By Andrea Tulee, CRITFC Public Affairs Specialist
Last month, Catherine Villarreal joined the CRITFC team as the organization’s new chief financial officer. Catherine is a citizen of the Ottawa Tribe in Oklahoma and has lead financial teams at Ecotrust and the Special Olympics. Catherine was a self-described “military brat” who has lived many places around the world, giving her the opportunity to experience and learn from a diverse array of cultures. CRITFC is excited to bring her on as a highly valued team leader in our fight to put fish back in the rivers and restore the watersheds where they live.
I recently spoke with Catherine about what lead her to this new position. During our conversation, which has been edited for length and clarity, we discussed how her experience and interests help salmon and the environment.
Can you share a little bit about yourself and your professional and educational background for us?
Of course, thank you for the opportunity. I bring a diverse background to the role of CFO that combines both strong academic credentials and extensive professional experience. I hold a master’s degree in business management and am working toward my Doctorate in Accounting from Columbia Southern University. I’ve worked my way up through the ranks across several industries giving me a very rounded understanding of how money flows within organizations.

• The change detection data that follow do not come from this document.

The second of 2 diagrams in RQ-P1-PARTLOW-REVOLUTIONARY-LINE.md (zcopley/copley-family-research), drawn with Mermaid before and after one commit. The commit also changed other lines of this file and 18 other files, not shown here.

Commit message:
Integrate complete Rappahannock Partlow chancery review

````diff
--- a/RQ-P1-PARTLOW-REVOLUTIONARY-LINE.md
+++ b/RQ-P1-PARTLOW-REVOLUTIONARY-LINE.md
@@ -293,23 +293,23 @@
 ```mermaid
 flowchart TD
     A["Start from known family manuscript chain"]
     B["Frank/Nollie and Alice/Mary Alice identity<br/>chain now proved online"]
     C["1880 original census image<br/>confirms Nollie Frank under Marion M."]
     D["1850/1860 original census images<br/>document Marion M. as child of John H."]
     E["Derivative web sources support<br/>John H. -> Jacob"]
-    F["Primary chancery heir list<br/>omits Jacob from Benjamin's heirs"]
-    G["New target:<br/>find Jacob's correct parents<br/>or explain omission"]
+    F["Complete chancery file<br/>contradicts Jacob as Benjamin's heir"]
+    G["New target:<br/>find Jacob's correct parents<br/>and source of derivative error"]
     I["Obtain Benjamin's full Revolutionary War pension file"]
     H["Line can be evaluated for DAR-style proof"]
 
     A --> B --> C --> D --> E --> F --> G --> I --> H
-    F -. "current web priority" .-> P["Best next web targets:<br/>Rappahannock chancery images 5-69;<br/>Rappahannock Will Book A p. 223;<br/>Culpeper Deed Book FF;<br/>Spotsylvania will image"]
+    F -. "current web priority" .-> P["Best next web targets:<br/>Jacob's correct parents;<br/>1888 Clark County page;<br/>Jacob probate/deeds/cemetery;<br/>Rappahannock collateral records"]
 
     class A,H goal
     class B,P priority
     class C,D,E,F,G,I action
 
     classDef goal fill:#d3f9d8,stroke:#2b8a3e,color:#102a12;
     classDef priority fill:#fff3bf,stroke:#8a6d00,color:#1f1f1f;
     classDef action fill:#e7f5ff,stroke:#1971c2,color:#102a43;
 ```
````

As I step into the role of CFO, I am excited to apply my expertise in financial operations and to contribute to the overall fiscal well-being of CRITFC. I’ve known since I was five that I wanted to be an accountant. I love numbers and the puzzles of clean financial statements, and I look forward to carrying that passion with me into this work.
Aside from your professional and educational accomplishments, are there any specific personal or cultural experiences that have helped prepare you for this role of CFO at CRITFC?

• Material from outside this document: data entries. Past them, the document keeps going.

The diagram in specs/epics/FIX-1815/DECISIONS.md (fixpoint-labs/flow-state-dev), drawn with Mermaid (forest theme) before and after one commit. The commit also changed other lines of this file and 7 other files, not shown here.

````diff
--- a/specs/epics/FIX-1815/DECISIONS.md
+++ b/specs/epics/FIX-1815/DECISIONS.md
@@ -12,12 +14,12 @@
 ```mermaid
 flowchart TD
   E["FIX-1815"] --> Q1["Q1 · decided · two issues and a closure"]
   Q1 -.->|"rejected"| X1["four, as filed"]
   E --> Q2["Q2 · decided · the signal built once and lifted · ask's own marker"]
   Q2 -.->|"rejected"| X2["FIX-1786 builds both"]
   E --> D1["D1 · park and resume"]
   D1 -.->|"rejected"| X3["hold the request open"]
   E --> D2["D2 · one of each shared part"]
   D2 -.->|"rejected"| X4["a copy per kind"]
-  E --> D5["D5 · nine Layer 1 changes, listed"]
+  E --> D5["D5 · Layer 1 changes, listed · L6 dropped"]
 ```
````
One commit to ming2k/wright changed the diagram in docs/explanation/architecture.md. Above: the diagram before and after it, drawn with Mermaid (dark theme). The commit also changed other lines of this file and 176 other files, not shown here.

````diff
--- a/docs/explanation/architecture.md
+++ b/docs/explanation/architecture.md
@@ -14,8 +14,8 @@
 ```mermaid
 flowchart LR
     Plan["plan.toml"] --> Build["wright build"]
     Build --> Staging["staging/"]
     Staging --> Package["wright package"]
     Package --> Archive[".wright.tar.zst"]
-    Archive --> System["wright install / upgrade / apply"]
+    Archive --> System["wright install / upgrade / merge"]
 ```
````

I spent several years serving veterans which has brought a ton of value to my life. Growing up as an Air Force brat, I’ve had the privilege of living all over the globe. I was also blessed with parents that fueled my passion for learning. Every place we lived, I was immersed into the culture including the language and religions. I understand the value of culture and history and am always eager to learn more.

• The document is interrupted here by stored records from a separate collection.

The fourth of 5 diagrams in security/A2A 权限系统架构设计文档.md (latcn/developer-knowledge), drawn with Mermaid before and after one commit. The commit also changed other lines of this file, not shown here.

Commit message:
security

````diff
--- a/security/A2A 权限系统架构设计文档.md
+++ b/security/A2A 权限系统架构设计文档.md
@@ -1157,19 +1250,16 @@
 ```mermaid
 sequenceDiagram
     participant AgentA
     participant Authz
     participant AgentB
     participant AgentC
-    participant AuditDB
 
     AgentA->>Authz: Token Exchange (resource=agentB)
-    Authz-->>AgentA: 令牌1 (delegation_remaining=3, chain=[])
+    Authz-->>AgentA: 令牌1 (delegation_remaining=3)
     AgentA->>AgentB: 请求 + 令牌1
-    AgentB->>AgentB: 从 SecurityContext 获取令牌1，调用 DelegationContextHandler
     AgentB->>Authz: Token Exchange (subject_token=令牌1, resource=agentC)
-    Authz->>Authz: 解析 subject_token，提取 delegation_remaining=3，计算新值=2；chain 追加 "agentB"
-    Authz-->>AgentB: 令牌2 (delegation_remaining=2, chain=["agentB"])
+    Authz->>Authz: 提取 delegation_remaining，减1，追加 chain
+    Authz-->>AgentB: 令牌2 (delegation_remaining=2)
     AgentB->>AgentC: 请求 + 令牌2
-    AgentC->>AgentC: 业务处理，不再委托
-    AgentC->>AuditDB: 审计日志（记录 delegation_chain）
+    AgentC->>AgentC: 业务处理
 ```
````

You’ve done a lot of environmental work during your career. When I think of environmental protection work, I usually think of people out in the field. What role does finance and accounting play in the effort to protect and restore salmon?
I love this question. Finance and business operations can prioritize the environment through their practices and decisions. Going paperless is an easy step to help the environment. Vetting vendors who are also committed to the environment and reducing waste are important too. Providing clear data to support decision-making in the field is an environmental effort.
So, although our field work occurs on a computer, environmentalism can be a key mission inside the Finance and Operations team.
Thank you for keeping that in consideration as our new CFO; it’s more important than ever we make environmentally responsible adjustments wherever we possibly can because of climate change and resource scarcity. If you don’t mind, I’d like to ask you some questions about your life as a military child because that is very intriguing to me. Which of your family members served in the military and what was your favorite post?
My dad was an Air Force sergeant for 20 years. We lived in England, Mississippi, Hawaii, North Dakota, Japan, and Texas. Japan was my favorite base. The culture there was environmentally focused, and I loved the lessons I learned. I also got to visit Korea, Guam, Thailand, and China while stationed in Japan. My husband enlisted in the US Marine Corps while we were engaged and got out shortly after our son was born. We never got to go any place cool, but I am proud of his service.
I think that’s amazing that you carry all those experiences with you. What would you say was the most difficult aspect about being a military child, and what was the most rewarding?
Moving every three years is rough on anyone; I just moved, I know! However, that influenced me to become extremely adaptable to change. Not to mention the numerous people I’ve met and maintained friendships within my life. All that far outweighed any difficulties the military brat lifestyle had.
The world over, salmon affect the cultures of the people whose lives they touch. The traditional cultures of Columbia Plateau tribes, Japanese Ainu, Pacific Northwest coastal tribes, the Norwegian coastal areas, and the Russian Far East are all very different, but they all share a reverence and gratitude for the bounty that salmon provide. You’ve lived around the world including another salmon country — Japan. Are there any traditions or teachings from other cultures that you have kept from another area of the world that you think we could learn from or incorporate here in the United States?
My time on Kauai certainly expanded my understanding of human impacts on the environment. The scarcity of resources was prevalent and remain a challenging issue for the Hawaiian people who once had all they required by simply working with the land and water. Native Hawaiian culture and beliefs are based on ancestral relationships between people and places much like the four CRITFC member tribes. I feel there are many lessons that all Americans can learn from both the Hawaiian and Columbia Plateau cultures.
Thank you so much for your time, Catherine. I’m excited that you’re part of the CRITFC team in service of our member tribes. Your unique upbringing adds to the beautiful diversity of our workforce here at CRITFC and I’m looking forward to working with you.
*“Thank you” (literally “you have given me happiness”) in Ichiskiin, one of the Sahaptin dialects spoken in the Columbia Basin.